═════ WORKING DATA

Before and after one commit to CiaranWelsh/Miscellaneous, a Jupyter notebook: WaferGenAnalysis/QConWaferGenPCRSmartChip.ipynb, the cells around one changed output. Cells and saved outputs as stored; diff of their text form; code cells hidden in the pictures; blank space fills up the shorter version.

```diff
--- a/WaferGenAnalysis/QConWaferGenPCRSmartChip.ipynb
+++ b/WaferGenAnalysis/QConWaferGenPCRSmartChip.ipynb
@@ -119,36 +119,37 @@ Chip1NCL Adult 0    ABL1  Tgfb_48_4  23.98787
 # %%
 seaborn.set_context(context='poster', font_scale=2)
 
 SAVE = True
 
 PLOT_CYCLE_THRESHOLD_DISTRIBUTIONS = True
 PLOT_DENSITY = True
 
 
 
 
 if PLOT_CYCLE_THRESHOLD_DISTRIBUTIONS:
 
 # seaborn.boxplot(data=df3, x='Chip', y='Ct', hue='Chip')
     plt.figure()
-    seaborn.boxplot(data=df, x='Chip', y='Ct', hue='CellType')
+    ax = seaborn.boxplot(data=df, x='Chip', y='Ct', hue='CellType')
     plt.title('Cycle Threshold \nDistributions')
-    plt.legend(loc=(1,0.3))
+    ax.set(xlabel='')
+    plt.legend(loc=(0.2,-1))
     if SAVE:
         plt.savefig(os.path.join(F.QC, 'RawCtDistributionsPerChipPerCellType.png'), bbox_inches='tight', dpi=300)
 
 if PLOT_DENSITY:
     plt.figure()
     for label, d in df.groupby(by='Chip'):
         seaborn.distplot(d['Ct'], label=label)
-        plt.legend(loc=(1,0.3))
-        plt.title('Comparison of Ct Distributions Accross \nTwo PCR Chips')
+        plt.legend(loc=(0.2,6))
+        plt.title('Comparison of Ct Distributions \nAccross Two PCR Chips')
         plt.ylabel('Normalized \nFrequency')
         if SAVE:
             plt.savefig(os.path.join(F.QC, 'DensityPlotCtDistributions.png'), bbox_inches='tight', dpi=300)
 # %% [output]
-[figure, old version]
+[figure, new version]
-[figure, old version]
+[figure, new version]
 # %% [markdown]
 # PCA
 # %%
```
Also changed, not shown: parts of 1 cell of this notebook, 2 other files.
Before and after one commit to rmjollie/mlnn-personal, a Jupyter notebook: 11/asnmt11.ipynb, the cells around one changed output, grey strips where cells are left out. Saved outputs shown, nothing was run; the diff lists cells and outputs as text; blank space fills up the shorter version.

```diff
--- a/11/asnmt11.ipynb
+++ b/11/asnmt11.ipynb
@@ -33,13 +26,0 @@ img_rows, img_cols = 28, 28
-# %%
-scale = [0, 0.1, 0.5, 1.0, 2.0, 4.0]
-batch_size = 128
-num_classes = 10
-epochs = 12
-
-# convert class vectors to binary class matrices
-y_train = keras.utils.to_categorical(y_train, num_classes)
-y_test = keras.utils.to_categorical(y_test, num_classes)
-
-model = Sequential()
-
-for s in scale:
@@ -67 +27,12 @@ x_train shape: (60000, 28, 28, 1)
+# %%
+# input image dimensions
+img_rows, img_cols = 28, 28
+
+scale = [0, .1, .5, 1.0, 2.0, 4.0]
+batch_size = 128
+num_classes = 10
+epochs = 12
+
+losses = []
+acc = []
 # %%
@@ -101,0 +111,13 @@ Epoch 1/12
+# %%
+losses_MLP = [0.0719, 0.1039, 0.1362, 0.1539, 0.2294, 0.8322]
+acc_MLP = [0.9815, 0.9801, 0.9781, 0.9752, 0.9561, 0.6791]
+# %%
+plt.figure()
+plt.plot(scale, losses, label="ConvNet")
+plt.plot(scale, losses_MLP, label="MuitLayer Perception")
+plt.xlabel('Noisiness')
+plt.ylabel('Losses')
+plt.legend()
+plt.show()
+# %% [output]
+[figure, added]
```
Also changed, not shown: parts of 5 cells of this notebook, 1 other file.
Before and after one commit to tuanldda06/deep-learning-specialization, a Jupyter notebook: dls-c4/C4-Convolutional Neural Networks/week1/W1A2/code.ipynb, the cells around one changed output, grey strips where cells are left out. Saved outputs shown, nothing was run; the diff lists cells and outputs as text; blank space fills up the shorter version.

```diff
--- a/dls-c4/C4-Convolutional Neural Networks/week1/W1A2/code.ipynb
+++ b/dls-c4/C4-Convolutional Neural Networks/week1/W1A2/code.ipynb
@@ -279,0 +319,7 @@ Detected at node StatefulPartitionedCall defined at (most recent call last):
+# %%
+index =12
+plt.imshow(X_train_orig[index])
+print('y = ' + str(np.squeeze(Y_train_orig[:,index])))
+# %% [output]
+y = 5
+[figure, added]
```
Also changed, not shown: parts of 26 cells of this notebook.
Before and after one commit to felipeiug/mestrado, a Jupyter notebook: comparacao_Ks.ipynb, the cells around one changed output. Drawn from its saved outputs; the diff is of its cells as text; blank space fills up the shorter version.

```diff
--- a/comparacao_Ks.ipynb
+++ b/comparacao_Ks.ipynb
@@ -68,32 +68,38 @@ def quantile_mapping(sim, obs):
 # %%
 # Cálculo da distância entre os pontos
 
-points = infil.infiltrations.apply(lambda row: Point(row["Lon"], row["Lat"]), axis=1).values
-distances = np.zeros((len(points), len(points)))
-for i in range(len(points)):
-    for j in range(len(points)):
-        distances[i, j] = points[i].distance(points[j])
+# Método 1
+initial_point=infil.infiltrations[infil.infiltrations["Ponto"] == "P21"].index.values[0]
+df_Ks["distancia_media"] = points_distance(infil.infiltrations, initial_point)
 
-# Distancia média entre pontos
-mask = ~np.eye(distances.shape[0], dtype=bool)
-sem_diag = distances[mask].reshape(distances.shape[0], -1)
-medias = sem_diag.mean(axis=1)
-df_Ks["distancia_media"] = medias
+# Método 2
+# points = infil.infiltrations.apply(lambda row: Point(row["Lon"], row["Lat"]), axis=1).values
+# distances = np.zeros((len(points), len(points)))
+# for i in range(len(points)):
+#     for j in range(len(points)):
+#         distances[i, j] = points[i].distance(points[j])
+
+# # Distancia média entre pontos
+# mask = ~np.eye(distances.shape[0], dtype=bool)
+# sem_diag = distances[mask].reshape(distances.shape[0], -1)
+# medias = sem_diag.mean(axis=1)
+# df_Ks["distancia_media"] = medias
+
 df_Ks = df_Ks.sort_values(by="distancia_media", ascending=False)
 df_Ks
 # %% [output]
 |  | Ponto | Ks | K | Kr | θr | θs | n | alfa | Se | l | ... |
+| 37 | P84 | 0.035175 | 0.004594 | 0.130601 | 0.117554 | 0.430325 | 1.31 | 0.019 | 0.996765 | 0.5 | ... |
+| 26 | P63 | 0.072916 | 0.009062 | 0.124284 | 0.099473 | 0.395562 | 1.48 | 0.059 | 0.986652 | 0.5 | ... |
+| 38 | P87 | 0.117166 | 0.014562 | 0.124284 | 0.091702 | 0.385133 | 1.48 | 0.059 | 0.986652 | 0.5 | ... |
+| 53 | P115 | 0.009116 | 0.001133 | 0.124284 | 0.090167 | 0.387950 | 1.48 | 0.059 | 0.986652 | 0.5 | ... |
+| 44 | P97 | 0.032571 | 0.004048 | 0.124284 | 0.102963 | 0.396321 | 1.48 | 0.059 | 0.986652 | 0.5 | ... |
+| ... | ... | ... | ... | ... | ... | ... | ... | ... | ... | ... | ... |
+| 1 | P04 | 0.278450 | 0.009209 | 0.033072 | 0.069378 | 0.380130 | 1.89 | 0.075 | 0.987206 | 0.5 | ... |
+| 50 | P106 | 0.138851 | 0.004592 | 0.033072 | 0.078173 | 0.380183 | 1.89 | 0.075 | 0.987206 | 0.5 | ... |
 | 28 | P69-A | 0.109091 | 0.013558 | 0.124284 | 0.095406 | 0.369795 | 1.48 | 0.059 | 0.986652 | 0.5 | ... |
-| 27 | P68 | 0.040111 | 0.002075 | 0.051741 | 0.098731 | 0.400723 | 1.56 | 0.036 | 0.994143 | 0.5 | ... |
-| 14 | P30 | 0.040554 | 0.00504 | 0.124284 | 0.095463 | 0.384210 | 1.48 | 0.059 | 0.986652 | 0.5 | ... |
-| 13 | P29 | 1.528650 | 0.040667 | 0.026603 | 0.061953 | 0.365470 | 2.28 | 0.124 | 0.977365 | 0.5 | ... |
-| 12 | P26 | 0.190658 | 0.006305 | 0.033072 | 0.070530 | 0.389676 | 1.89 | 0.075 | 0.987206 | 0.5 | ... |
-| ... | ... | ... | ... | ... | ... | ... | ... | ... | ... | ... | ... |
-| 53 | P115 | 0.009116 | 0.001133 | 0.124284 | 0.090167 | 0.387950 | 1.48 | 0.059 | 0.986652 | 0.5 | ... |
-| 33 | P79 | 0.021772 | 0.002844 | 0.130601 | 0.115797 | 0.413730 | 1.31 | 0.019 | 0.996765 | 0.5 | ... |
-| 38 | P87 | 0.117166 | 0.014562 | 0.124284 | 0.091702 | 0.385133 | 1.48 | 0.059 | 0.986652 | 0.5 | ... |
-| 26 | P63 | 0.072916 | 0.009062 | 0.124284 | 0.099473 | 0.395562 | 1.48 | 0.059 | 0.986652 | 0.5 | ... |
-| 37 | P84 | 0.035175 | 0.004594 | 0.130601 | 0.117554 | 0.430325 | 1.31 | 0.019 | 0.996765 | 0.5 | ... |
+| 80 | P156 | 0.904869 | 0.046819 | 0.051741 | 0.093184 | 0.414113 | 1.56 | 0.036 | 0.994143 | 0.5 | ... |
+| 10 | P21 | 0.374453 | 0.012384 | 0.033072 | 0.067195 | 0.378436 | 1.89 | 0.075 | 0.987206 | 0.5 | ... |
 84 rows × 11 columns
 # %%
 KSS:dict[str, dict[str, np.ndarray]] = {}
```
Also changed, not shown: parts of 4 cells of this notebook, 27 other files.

══════════

**WORK REQUIRED:**
Lines that contain "shown" are the result; find them in the entries above and copy each one.

**TASK SOLUTION:**
Also changed, not shown: parts of 1 cell of this notebook, 2 other files.
Before and after one commit to rmjollie/mlnn-personal, a Jupyter notebook: 11/asnmt11.ipynb, the cells around one changed output, grey strips where cells are left out. Saved outputs shown, nothing was run; the diff lists cells and outputs as text; blank space fills up the shorter version.
Also changed, not shown: parts of 5 cells of this notebook, 1 other file.
Before and after one commit to tuanldda06/deep-learning-specialization, a Jupyter notebook: dls-c4/C4-Convolutional Neural Networks/week1/W1A2/code.ipynb, the cells around one changed output, grey strips where cells are left out. Saved outputs shown, nothing was run; the diff lists cells and outputs as text; blank space fills up the shorter version.
Also changed, not shown: parts of 26 cells of this notebook.
Also changed, not shown: parts of 4 cells of this notebook, 27 other files.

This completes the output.